cáin

Definition from Wiktionary, the free dictionary
Jump to: navigation, search
See also: cain, Cain, caín, Caín, Caïn, càin, and Cáin

Irish[edit]

Etymology[edit]

From Old Irish cáin (law, rule, fine, tax, tribute). The verb is from Old Irish cáinid (revile, rail at, reproach), from the noun.

Pronunciation[edit]

Noun[edit]

cáin f (genitive singular cánach or cána, nominative plural cánacha)

  1. (literary)
    1. law, rule, regulation, set of laws or rules or regulations
    2. due, tribute
  2. fine, penalty
  3. impost, tax, taxation

Declension[edit]

Standard inflection (fifth declension):

Alternative inflection (third declension):

Derived terms[edit]

Verb[edit]

cáin (present analytic cáineann, future analytic cáinfidh, verbal noun cáineadh, past participle cáinte) (transitive, intransitive)

  1. fine (issue a fine as punishment)
  2. criticise, condemn, censure

Conjugation[edit]

Alternative conjugation:

Mutation[edit]
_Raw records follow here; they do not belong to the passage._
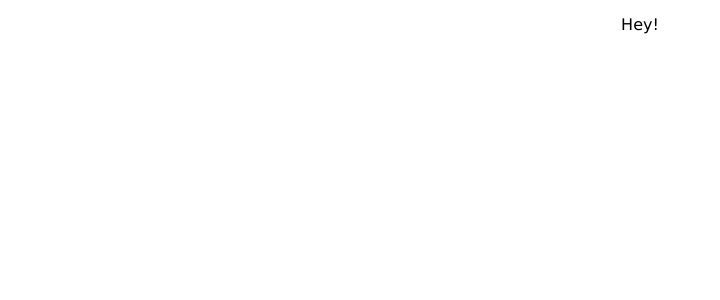
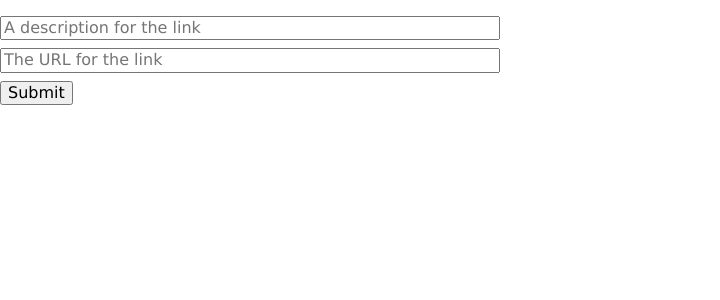
Before and after one commit to divyanshu-rawat/hackernews-clone, a React (Create React App) app: page / in a window 1280 px wide. Shown: the top 300 px of the page, without its empty margins (0-720 px from the left). Built offline with nearby package versions, Linux system fonts and the light colour scheme.

Commit message:
Added feature to do mutations on graphQL on apollo-server.

```diff
--- a/src/components/App.js
+++ b/src/components/App.js
@@ -1,6 +1,7 @@
 import React from 'react';
 import '../styles/App.css';
-
+import LinkList from './LinkList'
+import CreateLink from './CreateLink'
 
 /*
 
@@ -16,11 +17,7 @@
 */
 
 function App() {
-  return (
-    <div className="App">
-      <p>Hey!</p>
-    </div>
-  );
+  return <CreateLink />
 }
 
 export default App;
--- /dev/null
+++ b/src/components/CreateLink.js
@@ -0,0 +1,50 @@
+import React, { Component } from 'react'
+import { Mutation } from 'react-apollo'
+import gql from 'graphql-tag'
+
+const POST_MUTATION = gql`
+    mutation PostMutation($description: String!, $url: String!){
+        post(description: $description, url: $url) {
+            id
+            createdAt
+            url
+            description
+        }
+    }
+`
+
+class CreateLink extends Component {
+    state = {
+        description: '',
+        url: '',
+    }
+
+    render() {
+        const { description, url } = this.state
+        return (
+            <div>
+                <div className="flex flex-column mt3">
+                    <input
+                        className="mb2"
+                        value={description}
+                        onChange={e => this.setState({ description: e.target.value })}
+                        type="text"
+                        placeholder="A description for the link"
+                    />
+                    <input
+                        className="mb2"
+                        value={url}
+                        onChange={e => this.setState({ url: e.target.value })}
+                        type="text"
+                        placeholder="The URL for the link"
+                    />
+                </div>
+                <Mutation mutation={POST_MUTATION} variables={{ description, url }}>
+                    {postMutation => <button onClick={postMutation}>Submit</button>}
+                </Mutation>
+            </div>
+        )
+    }
+}
+
+export default CreateLink
```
Irish mutation
Radical Lenition Eclipsis
cáin cháin gcáin
Note: Some of these forms may be hypothetical. Not every
possible mutated form of every word actually occurs.
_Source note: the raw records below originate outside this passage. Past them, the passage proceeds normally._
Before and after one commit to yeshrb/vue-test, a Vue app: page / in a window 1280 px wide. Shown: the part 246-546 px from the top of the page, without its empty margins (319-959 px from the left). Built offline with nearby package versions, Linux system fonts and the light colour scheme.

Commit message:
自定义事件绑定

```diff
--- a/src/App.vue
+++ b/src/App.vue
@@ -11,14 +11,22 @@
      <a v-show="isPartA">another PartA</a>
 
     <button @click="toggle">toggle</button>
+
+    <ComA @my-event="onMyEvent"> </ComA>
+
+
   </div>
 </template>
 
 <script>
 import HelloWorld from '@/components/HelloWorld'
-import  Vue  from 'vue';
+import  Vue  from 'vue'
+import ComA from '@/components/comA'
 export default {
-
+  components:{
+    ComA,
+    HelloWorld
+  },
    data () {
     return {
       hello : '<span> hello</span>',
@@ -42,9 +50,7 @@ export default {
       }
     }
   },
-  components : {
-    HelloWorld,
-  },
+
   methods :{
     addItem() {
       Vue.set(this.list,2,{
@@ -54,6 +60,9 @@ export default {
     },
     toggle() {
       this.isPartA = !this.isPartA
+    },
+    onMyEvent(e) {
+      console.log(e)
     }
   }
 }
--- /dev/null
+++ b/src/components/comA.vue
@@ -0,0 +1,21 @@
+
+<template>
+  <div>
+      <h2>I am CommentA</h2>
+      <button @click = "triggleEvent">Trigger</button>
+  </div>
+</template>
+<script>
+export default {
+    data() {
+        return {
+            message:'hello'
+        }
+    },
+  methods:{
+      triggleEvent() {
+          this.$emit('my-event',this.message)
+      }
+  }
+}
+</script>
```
Further reading[edit]

  • "cáin" in Foclóir Gaeilge-Béarla, An Gúm, 1977, by Niall Ó Dónaill.
  • “cáin” in Foclóir Gaeḋilge agus Béarla, Irish Texts Society, 2nd ed., 1927, by Patrick S. Dinneen.
  • cáin” in Dictionary of the Irish Language, Royal Irish Academy, 1913–76.
  • cáinid” in Dictionary of the Irish Language, Royal Irish Academy, 1913–76.

Old Irish[edit]

Pronunciation[edit]

Noun[edit]

cáin f

  1. law (system, set of regulations), regulation, rule
  2. legal due, fine, tax, tribute

Inflection[edit]

Feminine i-stem
Singular Dual Plural
Nominative
Vocative
Accusative
Genitive
Dative
Initial mutations of a following adjective:
  • H = triggers aspiration
  • L = triggers lenition
  • N = triggers nasalization

Derived terms[edit]

Descendants[edit]

Mutation[edit]

Old Irish mutation
Radical Lenition Nasalization
cáin cháin cáin
pronounced with /ɡ(ʲ)-/
Note: Some of these forms may be hypothetical. Not every
possible mutated form of every word actually occurs.

Further reading[edit]

  • cáin” in Dictionary of the Irish Language, Royal Irish Academy, 1913–76.